“Melancholy in the Midst of Abundance: How Americans Invented the Humanities”


Spring Humanities Symposium Keynote Lecture


2013 Symposium Theme: “Wealth: The Promises and Perils of Abundance”


Feb. 21, 2013, 8 p.m.
Calvin and Janet High Center for Worship and Performing Arts

 

Admission is free and open to the public; no ticket required.


For more information, contact Tina Keul at:

 

tkeul@messiah.edu

or

717-796-5077


Sponsored by the Messiah College Center for Public Humanities


Emmanuel Katongole


Associate Professor of Theology and World Christianity, Duke Divinity School


Born and educated in Uganda, Emmanuel Katongole was ordained a Roman Catholic priest by the Kampala Archdiocese in 1987 and has subsequently served parishes in Africa, Europe and the United States. In 2001 he became professor of theology and world Christianity at Duke Divinity School and helped co-found the Center of Reconciliation. Katongole’s teaching, preaching and scholarship covers a wide range of issues related to Christianity and violence, including the genocide in Rwanda. His most recent book, The Sacrifice of Africa (2010), examines the role of stories in the formation of faith and political identity in postcolonial Africa. In January 2013, Katongole will be joining the faculty of the University of Notre Dame.

“Christian Social Imagination: Envisioning the Kingdom of God Today”


The Messiah College Religion and Society Lecture

 

Feb. 26, 2013, 7:30 p.m.
Hostetter Chapel

 

Admission is free and open to the public; no ticket required.

 

For more information, contact Carol Hostetter at:

 

hostette@messiah.edu

 

Sponsored by the Messiah College Annual Lectures on Religion and Society


Leymah Gbowee
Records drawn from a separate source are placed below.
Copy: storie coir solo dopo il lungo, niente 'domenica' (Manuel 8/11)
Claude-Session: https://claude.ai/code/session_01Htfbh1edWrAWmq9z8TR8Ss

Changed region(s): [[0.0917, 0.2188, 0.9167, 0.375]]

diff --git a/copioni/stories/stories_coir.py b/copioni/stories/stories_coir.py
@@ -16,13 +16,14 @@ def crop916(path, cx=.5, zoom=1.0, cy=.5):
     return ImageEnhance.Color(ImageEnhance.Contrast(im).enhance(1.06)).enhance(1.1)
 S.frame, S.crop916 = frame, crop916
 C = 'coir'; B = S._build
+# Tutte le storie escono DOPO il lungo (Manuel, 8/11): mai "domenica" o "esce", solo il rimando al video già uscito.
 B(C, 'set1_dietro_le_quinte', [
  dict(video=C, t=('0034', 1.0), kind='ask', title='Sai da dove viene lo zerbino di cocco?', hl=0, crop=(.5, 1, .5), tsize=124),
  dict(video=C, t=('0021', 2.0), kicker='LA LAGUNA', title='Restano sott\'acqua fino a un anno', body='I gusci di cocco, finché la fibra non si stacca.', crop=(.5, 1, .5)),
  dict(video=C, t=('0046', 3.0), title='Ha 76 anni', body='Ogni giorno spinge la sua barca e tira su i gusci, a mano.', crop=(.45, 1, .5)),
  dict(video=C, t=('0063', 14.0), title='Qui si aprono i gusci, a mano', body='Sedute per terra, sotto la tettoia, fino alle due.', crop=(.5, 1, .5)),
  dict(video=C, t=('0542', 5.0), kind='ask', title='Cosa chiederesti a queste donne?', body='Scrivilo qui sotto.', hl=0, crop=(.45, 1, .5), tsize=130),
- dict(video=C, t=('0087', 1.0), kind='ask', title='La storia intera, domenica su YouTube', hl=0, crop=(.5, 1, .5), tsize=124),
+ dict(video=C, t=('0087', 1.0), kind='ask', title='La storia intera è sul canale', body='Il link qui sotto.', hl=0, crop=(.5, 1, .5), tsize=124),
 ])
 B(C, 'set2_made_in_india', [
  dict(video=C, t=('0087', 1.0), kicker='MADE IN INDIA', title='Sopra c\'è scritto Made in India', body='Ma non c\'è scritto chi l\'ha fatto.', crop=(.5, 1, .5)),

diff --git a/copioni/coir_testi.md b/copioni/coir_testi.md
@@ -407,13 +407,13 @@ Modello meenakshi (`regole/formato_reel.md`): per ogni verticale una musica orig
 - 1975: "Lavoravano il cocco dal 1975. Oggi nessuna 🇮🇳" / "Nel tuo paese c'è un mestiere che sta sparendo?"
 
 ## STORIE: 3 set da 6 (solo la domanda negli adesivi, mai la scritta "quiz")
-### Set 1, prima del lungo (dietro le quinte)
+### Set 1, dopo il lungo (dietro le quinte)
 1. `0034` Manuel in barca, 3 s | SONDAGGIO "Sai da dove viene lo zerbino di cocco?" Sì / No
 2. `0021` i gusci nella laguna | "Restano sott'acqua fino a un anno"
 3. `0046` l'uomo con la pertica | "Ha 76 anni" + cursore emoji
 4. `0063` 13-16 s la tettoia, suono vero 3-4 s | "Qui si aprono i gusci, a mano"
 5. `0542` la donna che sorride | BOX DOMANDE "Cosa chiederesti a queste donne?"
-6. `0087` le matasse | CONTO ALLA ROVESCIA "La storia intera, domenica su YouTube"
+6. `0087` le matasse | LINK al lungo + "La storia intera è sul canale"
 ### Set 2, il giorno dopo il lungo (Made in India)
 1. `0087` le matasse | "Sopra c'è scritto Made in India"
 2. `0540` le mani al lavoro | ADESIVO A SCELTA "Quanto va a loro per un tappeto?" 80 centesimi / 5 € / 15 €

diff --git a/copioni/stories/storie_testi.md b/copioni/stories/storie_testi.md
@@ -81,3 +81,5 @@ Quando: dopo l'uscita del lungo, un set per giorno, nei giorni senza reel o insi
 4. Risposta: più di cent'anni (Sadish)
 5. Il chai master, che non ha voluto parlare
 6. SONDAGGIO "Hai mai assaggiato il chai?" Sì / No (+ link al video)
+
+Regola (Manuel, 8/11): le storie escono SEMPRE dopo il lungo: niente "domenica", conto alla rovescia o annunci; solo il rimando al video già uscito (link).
2011 Nobel Peace Laureate, President of the Gbowee Peace Foundation Africa

 

Leymah Gbowee is a Liberian peace activist, trained social worker, women’s rights advocate and recipient of the 2011 Nobel Peace Laureate. She is founder and president of the Gbowee Peace Foundation Africa, head of the Liberia Reconciliation Initiative and co-founder and executive director of Women Peace and Security Network Africa (WISPEN-A). She is also a founding member and former Liberia Coordinator of Women in Peacebuilding Network/West Africa Network for Peacebuilding (WIPNET/WANEP). Gbowee’s leadership of the Women of Liberia Mass Action for Peace—which brought together Christian and Muslim women in a nonviolent movement that played a pivotal role in ending Liberia’s civil war in 2003—is chronicled in her memoir “Mighty Be Our Powers,” and in the documentary, “Pray the Devil Back to Hell.”

 

 

March 18, 2013, 7:30 p.m.
The Calvin and Janet High Center for Worship and Performing Arts

 

Admission is free and open to the public; but a ticket is required. Please contact the ticket office after January 15, 2013.

 

Please contact the Messiah College Ticket Office at:

717-691-6036

 

Sponsored by the Office of the President